WorldU.S. restricts staff travel in Israel as Iran attack fears rise

The United States has restricted travel for its staff in Israel, as fears grow of an imminent retaliatory attack by Iran.

The U.S. embassy in Jerusalem issued a security alert Thursday restricting its employees and their family members from personal travel outside the greater Tel Aviv, Jerusalem and Be’er Sheva areas until further notice “out of an abundance of caution.”

The warning comes as Israel’s military vowed it would defend the country and respond, with expectations mounting that Tehran will soon strike back for the attack on its embassy in Syria that killed a number of senior commanders. The exchanges have raised fears that the Israel-Hamas war that has devastated the Gaza Strip could escalate into a wider conflict.

Israel never claimed responsibility for the airstrike on its rival’s consulate in Damascus, but Iranian Supreme Leader Ayatollah Ali Khamenei said earlier this week that Israel “must be punished and it shall be,” for what he considered an effective attack on Iranian soil.

The U.S. has promised support for its ally in the face of Iranian threats and worked to persuade Tehran to avoid significant escalation, but Israel has signaled its readiness for whatever retribution may be coming.

Israeli Defense Minister Yoav Gallant said Thursday that a direct Iranian attack will require “an appropriate Israeli response” against Iran, while an Israel Defense Forces spokesperson, Rear Adm. Daniel Hagari, said that the country was “alert and highly prepared” for a variety of scenarios.

“Whoever harms us, we will harm them,” Prime Minister Benjamin Netanyahu also said Thursday as he visited an airbase. “We are prepared to meet all of the security needs of the State of Israel, both defensively and offensively,” he added.

Netanyahu vowed Thursday that Israel was prepared for scenarios beyond Gaza.
Netanyahu vowed Thursday that Israel was prepared for scenarios beyond Gaza.Israeli Prime Minister’s Office

The growing tensions in the Middle East come as Palestinians in Gaza marked somber Eid celebrations this week amid severe food shortages despite Israeli promises to allow more humanitarian aid into the enclave. White House press secretary Karine Jean-Pierre said Thursday that famine in Gaza was “imminent,” after USAID Administrator Samantha Power said a day earlier that it was “credible” to assess that famine had already begun in the territory.

More than 33,600 people have now been killed in Gaza, the enclave’s Health Ministry said, in the six months of war since the Hamas-led attack on Israel on Oct. 7, which killed an estimated 1,200 people.
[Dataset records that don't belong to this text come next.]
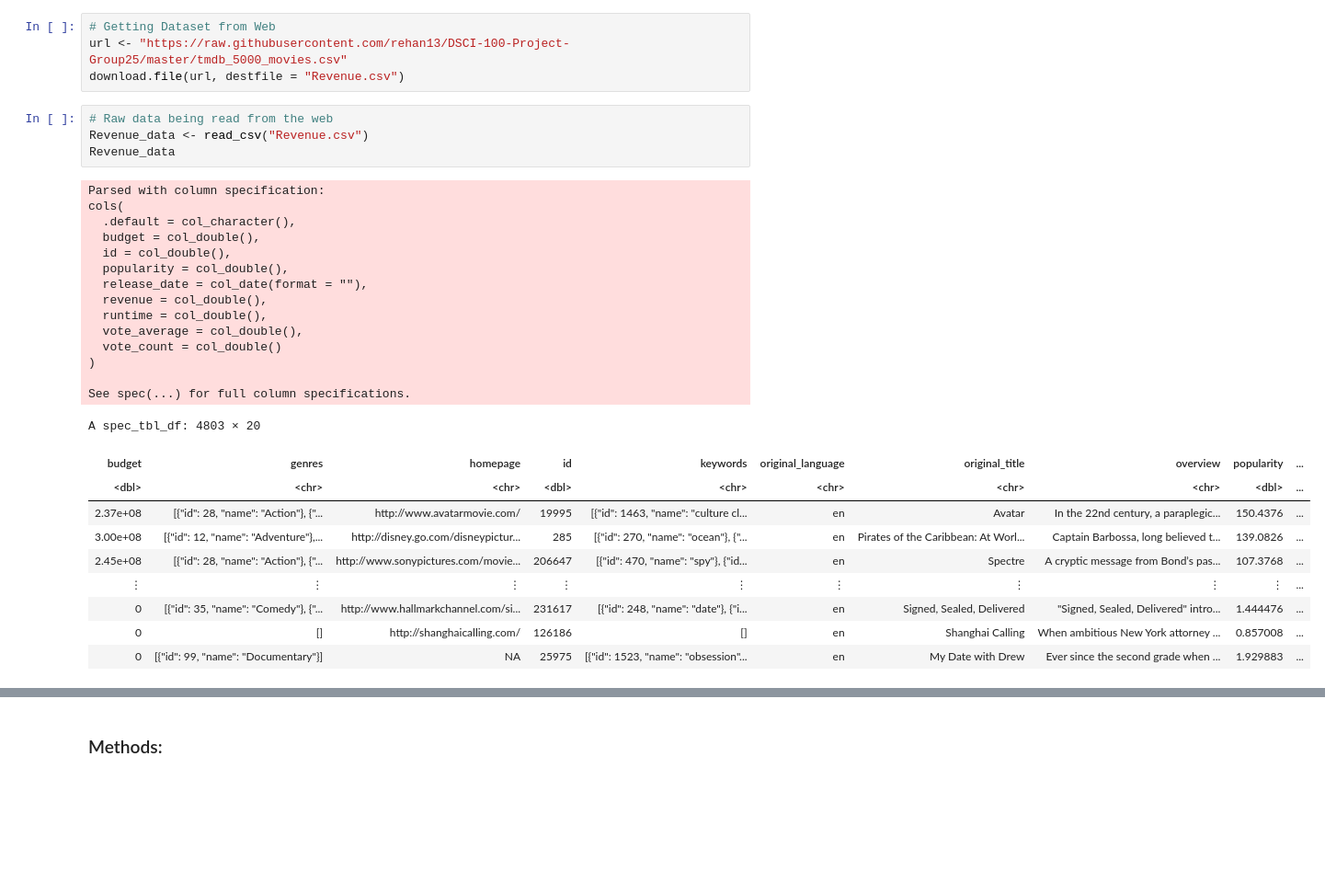
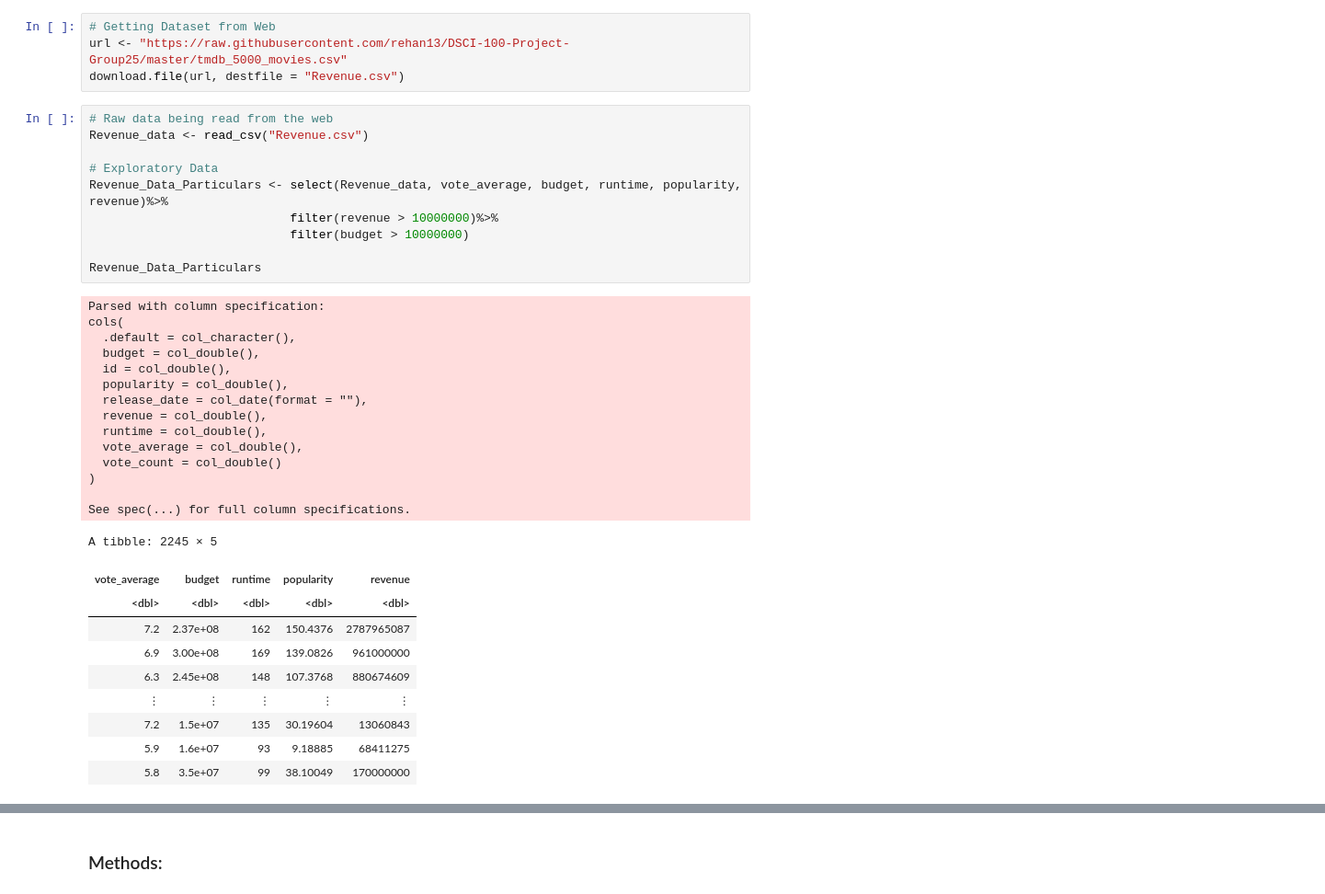
Before and after one commit to rehan13/Movie-Revenue-Predictions, a Jupyter notebook: Movie_Revenue_Preditor.ipynb, the cells around one changed output, grey strips where cells are left out. Shown at 92% size. Cells and saved outputs as stored; diff of their text form; blank space fills up the shorter version.

Commit message:
All Code Done
Only text remaining. Notice only one of our predictor is useful cuz the rest have very small correlation with revenue.

```diff
--- a/Movie_Revenue_Preditor.ipynb
+++ b/Movie_Revenue_Preditor.ipynb
@@ -41,29 +43,35 @@ download.file(url, destfile = "Revenue.csv")
 # %%
 # Raw data being read from the web
 Revenue_data <- read_csv("Revenue.csv")
-Revenue_data
+
+# Exploratory Data
+Revenue_Data_Particulars <- select(Revenue_data, vote_average, budget, runtime, popularity, revenue)%>%
+                            filter(revenue > 10000000)%>%
+                            filter(budget > 10000000)
+
+Revenue_Data_Particulars
 # %% [output]
 Parsed with column specification:
 cols(
   .default = col_character(),
   budget = col_double(),
   id = col_double(),
   popularity = col_double(),
   release_date = col_date(format = ""),
   revenue = col_double(),
   runtime = col_double(),
   vote_average = col_double(),
   vote_count = col_double()
 )
 
 See spec(...) for full column specifications.
-A spec_tbl_df: 4803 × 20
+A tibble: 2245 × 5
-| budget | genres | homepage | id | keywords | original_language | original_title | overview | popularity | ... |
-| <dbl> | <chr> | <chr> | <dbl> | <chr> | <chr> | <chr> | <chr> | <dbl> | ... |
-| 2.37e+08 | [{"id": 28, "name": "Action"}, {"... | http://www.avatarmovie.com/ | 19995 | [{"id": 1463, "name": "culture cl... | en | Avatar | In the 22nd century, a paraplegic... | 150.4376 | ... |
-| 3.00e+08 | [{"id": 12, "name": "Adventure"},... | http://disney.go.com/disneypictur... | 285 | [{"id": 270, "name": "ocean"}, {"... | en | Pirates of the Caribbean: At Worl... | Captain Barbossa, long believed t... | 139.0826 | ... |
-| 2.45e+08 | [{"id": 28, "name": "Action"}, {"... | http://www.sonypictures.com/movie... | 206647 | [{"id": 470, "name": "spy"}, {"id... | en | Spectre | A cryptic message from Bond’s pas... | 107.3768 | ... |
-| ⋮ | ⋮ | ⋮ | ⋮ | ⋮ | ⋮ | ⋮ | ⋮ | ⋮ | ... |
-| 0 | [{"id": 35, "name": "Comedy"}, {"... | http://www.hallmarkchannel.com/si... | 231617 | [{"id": 248, "name": "date"}, {"i... | en | Signed, Sealed, Delivered | "Signed, Sealed, Delivered" intro... | 1.444476 | ... |
-| 0 | [] | http://shanghaicalling.com/ | 126186 | [] | en | Shanghai Calling | When ambitious New York attorney ... | 0.857008 | ... |
-| 0 | [{"id": 99, "name": "Documentary"}] | NA | 25975 | [{"id": 1523, "name": "obsession"... | en | My Date with Drew | Ever since the second grade when ... | 1.929883 | ... |
+| vote_average | budget | runtime | popularity | revenue |
+| <dbl> | <dbl> | <dbl> | <dbl> | <dbl> |
+| 7.2 | 2.37e+08 | 162 | 150.4376 | 2787965087 |
+| 6.9 | 3.00e+08 | 169 | 139.0826 | 961000000 |
+| 6.3 | 2.45e+08 | 148 | 107.3768 | 880674609 |
+| ⋮ | ⋮ | ⋮ | ⋮ | ⋮ |
+| 7.2 | 1.5e+07 | 135 | 30.19604 | 13060843 |
+| 5.9 | 1.6e+07 | 93 | 9.18885 | 68411275 |
+| 5.8 | 3.5e+07 | 99 | 38.10049 | 170000000 |
```
Also changed, not shown: parts of 16 cells of this notebook.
The militant group’s political leader, Ismail Haniyeh, said Hamas was still seeking a cease-fire deal despite the deaths of his three sons in an Israeli airstrike in Gaza earlier this week, but talks to secure a truce and the release of remaining hostages remain deadlocked.

It remained unclear whether Iran’s retaliation would come in the form of a direct attack or through some of the web of Tehran-backed groups who have already waged attacks from Iraq, Lebanon and Yemen in recent months.

Tehran has so far avoided direct confrontation with Israel or Washington. But Iranian Foreign Minister Hossein Amirabdollahian said Thursday that “legitimate defense with the aim of punishing the aggressor” was a necessity in the wake of the consulate strike, accusing Israel of targeting diplomatic premises in violation of international law, according to Iranian state-run news agency IRNA.

The Pentagon said Thursday that top U.S. commander for the Middle East, Gen. Michael “Erik” Kurilla, had moved up his trip to Israel so he could meet with Israeli military leadership and discuss “current security threats.”

President Joe Biden said Wednesday that Iran was threatening to launch a “significant attack on Israel,” and that the U.S. commitment to Israel’s security against threats from Iran and its proxies remained “ironclad” despite growing criticism from Washington of its ally’s actions in Gaza.

The White House also said Thursday that the U.S. has communicated to Iran that it had no involvement in the strike in Damascus, and warned Iran not to use this attack as a pretext to escalate further in the region, or to attack U.S. facilities or personnel.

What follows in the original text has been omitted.